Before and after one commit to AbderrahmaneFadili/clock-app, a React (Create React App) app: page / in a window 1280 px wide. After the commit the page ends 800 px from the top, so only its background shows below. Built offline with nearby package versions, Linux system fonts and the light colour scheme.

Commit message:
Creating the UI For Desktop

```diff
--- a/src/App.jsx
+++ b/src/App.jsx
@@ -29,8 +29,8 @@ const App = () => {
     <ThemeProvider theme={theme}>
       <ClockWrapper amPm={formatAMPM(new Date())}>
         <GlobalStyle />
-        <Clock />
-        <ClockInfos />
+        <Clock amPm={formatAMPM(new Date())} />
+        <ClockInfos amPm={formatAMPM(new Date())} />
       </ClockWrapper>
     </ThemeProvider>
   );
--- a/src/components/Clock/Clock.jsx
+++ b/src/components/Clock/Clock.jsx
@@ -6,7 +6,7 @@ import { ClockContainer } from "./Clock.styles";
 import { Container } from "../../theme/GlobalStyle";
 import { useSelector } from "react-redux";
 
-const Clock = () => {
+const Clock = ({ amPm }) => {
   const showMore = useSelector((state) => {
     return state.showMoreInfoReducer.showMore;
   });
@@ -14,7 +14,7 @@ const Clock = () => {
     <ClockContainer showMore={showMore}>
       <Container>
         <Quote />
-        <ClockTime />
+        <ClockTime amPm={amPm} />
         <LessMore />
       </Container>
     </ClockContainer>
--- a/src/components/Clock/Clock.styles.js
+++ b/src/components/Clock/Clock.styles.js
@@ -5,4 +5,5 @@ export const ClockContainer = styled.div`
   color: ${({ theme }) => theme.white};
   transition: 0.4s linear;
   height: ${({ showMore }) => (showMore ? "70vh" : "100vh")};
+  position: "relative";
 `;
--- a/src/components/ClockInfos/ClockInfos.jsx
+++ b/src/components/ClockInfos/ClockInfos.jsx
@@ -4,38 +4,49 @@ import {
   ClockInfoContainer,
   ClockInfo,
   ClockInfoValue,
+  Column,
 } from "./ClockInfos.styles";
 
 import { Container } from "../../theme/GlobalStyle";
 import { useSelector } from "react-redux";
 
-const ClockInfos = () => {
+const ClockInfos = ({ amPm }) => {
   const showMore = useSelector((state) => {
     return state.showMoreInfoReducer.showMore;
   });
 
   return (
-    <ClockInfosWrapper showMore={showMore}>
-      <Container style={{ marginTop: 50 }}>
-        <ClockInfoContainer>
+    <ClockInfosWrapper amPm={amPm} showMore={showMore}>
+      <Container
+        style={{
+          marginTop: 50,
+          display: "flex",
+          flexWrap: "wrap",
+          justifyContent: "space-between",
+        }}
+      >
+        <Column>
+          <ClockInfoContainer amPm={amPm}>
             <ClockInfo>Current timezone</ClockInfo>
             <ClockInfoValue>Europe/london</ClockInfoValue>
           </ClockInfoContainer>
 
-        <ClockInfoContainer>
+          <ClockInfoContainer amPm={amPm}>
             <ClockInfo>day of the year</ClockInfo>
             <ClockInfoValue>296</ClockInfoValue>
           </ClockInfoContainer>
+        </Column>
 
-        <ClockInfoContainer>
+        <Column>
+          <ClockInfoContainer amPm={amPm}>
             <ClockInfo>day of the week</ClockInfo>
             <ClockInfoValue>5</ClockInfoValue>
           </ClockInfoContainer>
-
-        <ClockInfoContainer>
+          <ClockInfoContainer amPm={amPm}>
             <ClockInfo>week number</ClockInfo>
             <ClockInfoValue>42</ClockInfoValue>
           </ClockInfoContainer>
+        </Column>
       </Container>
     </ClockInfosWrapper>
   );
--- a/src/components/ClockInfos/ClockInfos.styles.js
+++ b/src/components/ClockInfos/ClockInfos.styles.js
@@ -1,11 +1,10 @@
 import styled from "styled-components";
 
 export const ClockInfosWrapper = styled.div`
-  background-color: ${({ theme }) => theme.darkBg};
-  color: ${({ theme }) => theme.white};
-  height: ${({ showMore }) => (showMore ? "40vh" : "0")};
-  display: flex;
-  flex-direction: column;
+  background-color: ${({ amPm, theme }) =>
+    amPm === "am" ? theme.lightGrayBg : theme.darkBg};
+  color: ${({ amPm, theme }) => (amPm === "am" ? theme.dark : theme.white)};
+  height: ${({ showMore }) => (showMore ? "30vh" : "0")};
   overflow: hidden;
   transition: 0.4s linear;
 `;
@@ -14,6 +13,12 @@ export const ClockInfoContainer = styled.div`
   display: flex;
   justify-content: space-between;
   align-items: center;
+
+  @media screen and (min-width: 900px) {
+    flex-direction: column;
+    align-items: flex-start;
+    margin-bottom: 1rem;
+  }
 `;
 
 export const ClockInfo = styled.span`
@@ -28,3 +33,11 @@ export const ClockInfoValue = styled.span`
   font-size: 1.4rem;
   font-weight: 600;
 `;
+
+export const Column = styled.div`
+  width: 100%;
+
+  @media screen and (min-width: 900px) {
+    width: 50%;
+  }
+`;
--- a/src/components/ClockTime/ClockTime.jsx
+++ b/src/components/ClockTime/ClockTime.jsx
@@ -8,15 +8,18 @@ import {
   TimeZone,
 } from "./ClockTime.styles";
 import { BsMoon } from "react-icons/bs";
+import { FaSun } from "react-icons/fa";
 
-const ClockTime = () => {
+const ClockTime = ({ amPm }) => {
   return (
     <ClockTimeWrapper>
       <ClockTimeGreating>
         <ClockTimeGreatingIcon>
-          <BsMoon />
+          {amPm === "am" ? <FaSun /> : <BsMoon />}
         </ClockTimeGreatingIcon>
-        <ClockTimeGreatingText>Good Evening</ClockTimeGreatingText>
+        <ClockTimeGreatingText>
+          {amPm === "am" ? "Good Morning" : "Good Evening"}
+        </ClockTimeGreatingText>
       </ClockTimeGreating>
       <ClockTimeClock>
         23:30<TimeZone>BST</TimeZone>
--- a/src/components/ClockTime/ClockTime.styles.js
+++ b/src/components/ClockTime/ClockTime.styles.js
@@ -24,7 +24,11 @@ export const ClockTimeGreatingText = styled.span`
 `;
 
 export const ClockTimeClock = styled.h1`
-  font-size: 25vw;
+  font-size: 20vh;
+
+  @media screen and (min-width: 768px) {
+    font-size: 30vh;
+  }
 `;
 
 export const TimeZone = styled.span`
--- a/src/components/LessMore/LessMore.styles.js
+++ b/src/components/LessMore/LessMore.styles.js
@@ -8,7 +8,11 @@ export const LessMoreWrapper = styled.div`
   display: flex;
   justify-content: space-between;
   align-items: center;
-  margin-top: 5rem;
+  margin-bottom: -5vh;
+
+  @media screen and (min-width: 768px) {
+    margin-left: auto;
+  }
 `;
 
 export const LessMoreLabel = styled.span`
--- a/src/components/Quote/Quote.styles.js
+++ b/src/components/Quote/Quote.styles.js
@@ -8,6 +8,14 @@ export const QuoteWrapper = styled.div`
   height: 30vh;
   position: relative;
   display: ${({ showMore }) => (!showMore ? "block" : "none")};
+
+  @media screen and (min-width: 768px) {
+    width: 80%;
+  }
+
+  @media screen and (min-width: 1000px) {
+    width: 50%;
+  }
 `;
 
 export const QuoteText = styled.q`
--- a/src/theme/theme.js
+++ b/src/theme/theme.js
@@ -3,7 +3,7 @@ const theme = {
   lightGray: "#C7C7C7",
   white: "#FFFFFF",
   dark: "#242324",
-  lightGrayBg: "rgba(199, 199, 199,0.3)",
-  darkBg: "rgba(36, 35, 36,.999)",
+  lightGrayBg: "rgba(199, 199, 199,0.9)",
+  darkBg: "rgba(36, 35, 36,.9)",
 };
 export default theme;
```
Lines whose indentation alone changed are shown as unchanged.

> _WHAT YOU NEED TO DO_
Search the records above for "display". Copy each line where it is found.

> _SOLUTION TO THIS PROBLEM_
+          display: "flex",
-  display: flex;
   display: flex;
   display: flex;
   display: ${({ showMore }) => (!showMore ? "block" : "none")};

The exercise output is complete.